Like the pitchers previously mentioned, Gillaspie split his 2021 regular season between two minor league levels. He registered a 3.77 ERA at Aberdeen and 5.60 ERA at Bowie.
After being drafted by the Pirates in 2018, 24-year-old right-hander Conner Loeprich came to the O’s in a trade for international bonus pool money in 2020. He threw the most innings — 19.1 — of any Orioles prospect in the Fall League, but he didn’t fare well with all that playing time.
Loeprich gave up 18 runs en route to an 8.38 ERA, 2.59 WHIP, and .400 BAA. He also issued 18 walks and hit two batters while striking out 15. Unfortunately, that lines up with Loeprich’s 2021 regular season, when he allowed 35 runs in 44 innings with Aberdeen and had a 1.59 WHIP.
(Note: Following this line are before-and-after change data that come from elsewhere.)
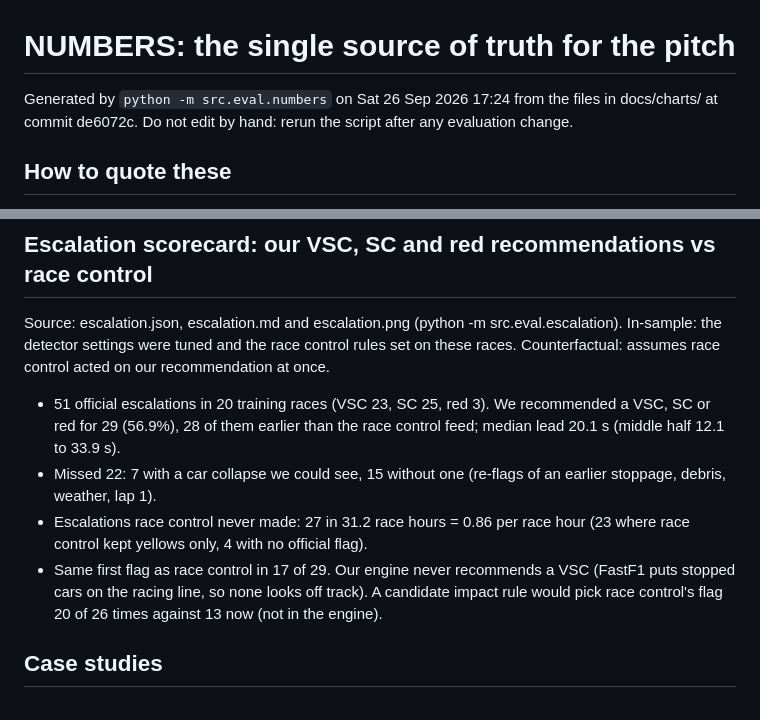
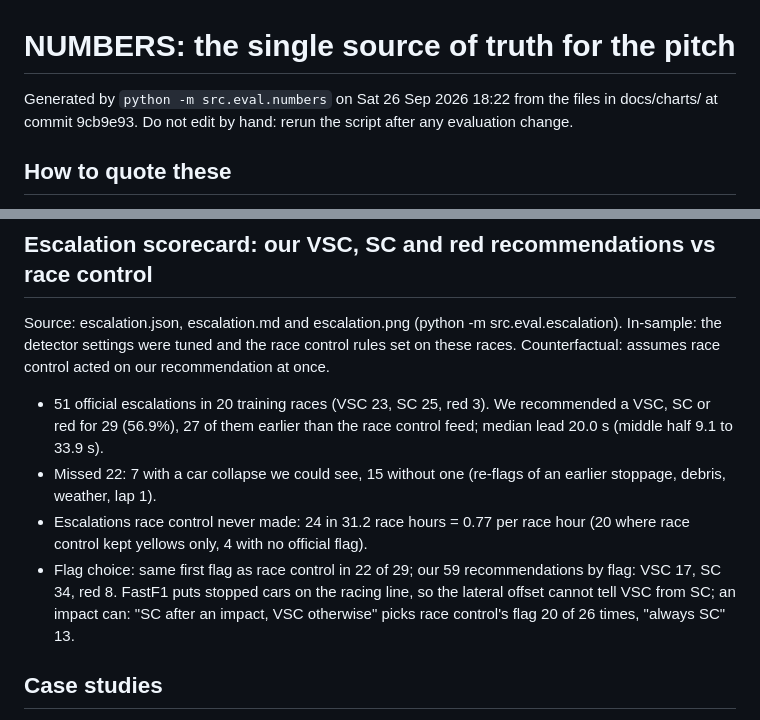
Before and after one commit to Pseudocoder28/Fast-Flag, a Markdown page: docs/charts/NUMBERS.md, 2 parts joined by grey strips. Rendered like a GitHub page.

Commit message:
A: NUMBERS.md with the rescored escalation scorecard
Co-Authored-By: Claude Opus 5.5 <noreply@anthropic.com>

```diff
--- a/docs/charts/NUMBERS.md
+++ b/docs/charts/NUMBERS.md
@@ -1,6 +1,6 @@
 # NUMBERS: the single source of truth for the pitch
 
-Generated by `python -m src.eval.numbers` on Sat 26 Sep 2026 17:24 from the files in docs/charts/ at commit de6072c. Do not edit by hand: rerun the script after any evaluation change.
+Generated by `python -m src.eval.numbers` on Sat 26 Sep 2026 18:22 from the files in docs/charts/ at commit 9cb9e93. Do not edit by hand: rerun the script after any evaluation change.
 
 ## How to quote these
 
@@ -60,10 +60,10 @@ Source: latency.json (python -m src.replay.benchmark).
 
 Source: escalation.json, escalation.md and escalation.png (python -m src.eval.escalation). In-sample: the detector settings were tuned and the race control rules set on these races. Counterfactual: assumes race control acted on our recommendation at once.
 
-- 51 official escalations in 20 training races (VSC 23, SC 25, red 3). We recommended a VSC, SC or red for 29 (56.9%), 28 of them earlier than the race control feed; median lead 20.1 s (middle half 12.1 to 33.9 s).
+- 51 official escalations in 20 training races (VSC 23, SC 25, red 3). We recommended a VSC, SC or red for 29 (56.9%), 27 of them earlier than the race control feed; median lead 20.0 s (middle half 9.1 to 33.9 s).
 - Missed 22: 7 with a car collapse we could see, 15 without one (re-flags of an earlier stoppage, debris, weather, lap 1).
-- Escalations race control never made: 27 in 31.2 race hours = 0.86 per race hour (23 where race control kept yellows only, 4 with no official flag).
-- Same first flag as race control in 17 of 29. Our engine never recommends a VSC (FastF1 puts stopped cars on the racing line, so none looks off track). A candidate impact rule would pick race control's flag 20 of 26 times against 13 now (not in the engine).
+- Escalations race control never made: 24 in 31.2 race hours = 0.77 per race hour (20 where race control kept yellows only, 4 with no official flag).
+- Flag choice: same first flag as race control in 22 of 29; our 59 recommendations by flag: VSC 17, SC 34, red 8. FastF1 puts stopped cars on the racing line, so the lateral offset cannot tell VSC from SC; an impact can: "SC after an impact, VSC otherwise" picks race control's flag 20 of 26 times, "always SC" 13.
 
 ## Case studies
 
```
Two of the O’s position players had their time in Arizona cut short by injuries. That included Kyle Stowers, who was 2-for-10 in three games played, and Yusniel Diaz, who was 6-for-27 with a home run in seven games.
But there was one bright spot in terms of Oriole hitters. Second baseman Greg Cullen played in 15 games for the Solar Sox and did quite well for himself. Originally drafted out of Niagara University in 2018 by the Braves, Cullen joined the O’s organization in 2020 as part of the Tommy Milone trade.
In Arizona, the 25-year-old Cullen collected 12 hits in 43 at-bats, including two doubles and three home runs. He also walked nearly as much as he struck out (9 BB:10 SO) and recorded a .279/.400/.535 triple slash line with a .935 OPS.
Cullen continued to show a strong batting eye this fall, just like he did during the regular season. But he hit for more power than he did in his first minor league season with the O’s, which was a pleasant surprise. Between Delmarva and Bowie in 2021, Cullen slashed .259/.429/.398. He’ll look to carry his Fall League success into the 2022 regular season and keep himself on the Orioles’ radar.